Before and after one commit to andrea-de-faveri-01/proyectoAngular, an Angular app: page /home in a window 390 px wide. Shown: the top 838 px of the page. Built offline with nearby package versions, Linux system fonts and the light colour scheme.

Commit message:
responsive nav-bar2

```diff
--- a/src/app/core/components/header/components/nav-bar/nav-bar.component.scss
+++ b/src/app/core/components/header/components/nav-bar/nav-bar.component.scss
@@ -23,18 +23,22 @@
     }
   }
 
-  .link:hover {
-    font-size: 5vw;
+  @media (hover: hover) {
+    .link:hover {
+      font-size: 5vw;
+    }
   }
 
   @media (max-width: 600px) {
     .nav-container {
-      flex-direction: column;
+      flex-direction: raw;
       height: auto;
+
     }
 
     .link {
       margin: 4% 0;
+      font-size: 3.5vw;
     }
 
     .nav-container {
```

——————

EXERCISE AIM.
Please copy out every line in the listing that has the string "hover".

ANSWER TO THE PROBLEM.
-  .link:hover {
+  @media (hover: hover) {
+    .link:hover {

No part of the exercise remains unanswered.